WHAT IS EXPECTED —
Among the entries, which lines carry the string "from"? Copy each of them.

Web interface edit records —

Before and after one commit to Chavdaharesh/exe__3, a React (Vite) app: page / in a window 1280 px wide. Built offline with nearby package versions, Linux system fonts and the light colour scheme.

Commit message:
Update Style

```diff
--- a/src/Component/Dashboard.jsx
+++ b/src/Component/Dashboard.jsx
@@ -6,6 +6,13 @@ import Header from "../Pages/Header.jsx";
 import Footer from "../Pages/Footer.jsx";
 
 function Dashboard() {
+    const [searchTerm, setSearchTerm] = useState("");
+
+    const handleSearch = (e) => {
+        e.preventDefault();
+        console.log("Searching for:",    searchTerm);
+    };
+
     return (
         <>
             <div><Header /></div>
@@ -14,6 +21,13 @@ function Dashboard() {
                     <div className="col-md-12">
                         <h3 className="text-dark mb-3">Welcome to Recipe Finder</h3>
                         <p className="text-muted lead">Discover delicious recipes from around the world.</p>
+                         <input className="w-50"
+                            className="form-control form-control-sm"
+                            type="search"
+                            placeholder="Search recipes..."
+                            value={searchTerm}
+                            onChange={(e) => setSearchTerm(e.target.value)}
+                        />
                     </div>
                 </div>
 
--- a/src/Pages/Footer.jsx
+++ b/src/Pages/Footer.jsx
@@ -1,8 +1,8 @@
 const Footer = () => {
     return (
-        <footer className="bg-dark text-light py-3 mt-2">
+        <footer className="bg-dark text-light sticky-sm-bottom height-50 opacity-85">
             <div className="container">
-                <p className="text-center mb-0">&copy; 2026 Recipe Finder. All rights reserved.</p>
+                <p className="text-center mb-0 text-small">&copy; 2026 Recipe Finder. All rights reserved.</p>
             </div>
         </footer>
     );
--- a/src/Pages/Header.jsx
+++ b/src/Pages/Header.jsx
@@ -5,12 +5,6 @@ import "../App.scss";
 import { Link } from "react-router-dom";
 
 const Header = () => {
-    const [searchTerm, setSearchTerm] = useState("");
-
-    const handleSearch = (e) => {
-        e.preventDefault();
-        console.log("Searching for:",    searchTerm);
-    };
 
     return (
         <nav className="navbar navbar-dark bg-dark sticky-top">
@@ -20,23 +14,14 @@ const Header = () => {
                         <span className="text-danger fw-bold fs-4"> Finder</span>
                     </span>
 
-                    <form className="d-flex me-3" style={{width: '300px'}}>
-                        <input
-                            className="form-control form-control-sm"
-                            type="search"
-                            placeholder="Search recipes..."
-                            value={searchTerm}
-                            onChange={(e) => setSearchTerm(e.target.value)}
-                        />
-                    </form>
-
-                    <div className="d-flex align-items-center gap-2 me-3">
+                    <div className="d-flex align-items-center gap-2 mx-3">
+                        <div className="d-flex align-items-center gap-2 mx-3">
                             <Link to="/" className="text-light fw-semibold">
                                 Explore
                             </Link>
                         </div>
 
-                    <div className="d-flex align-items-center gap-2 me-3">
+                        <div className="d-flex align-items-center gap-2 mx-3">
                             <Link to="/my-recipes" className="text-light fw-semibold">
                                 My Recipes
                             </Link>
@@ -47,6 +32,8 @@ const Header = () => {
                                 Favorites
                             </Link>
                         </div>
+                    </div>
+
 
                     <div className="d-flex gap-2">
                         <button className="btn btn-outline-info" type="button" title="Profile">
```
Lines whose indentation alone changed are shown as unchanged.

OUTPUT FOR THIS EXERCISE —
@@ -6,6 +6,13 @@ import Header from "../Pages/Header.jsx";
 import Footer from "../Pages/Footer.jsx";
                         <p className="text-muted lead">Discover delicious recipes from around the world.</p>
 import { Link } from "react-router-dom";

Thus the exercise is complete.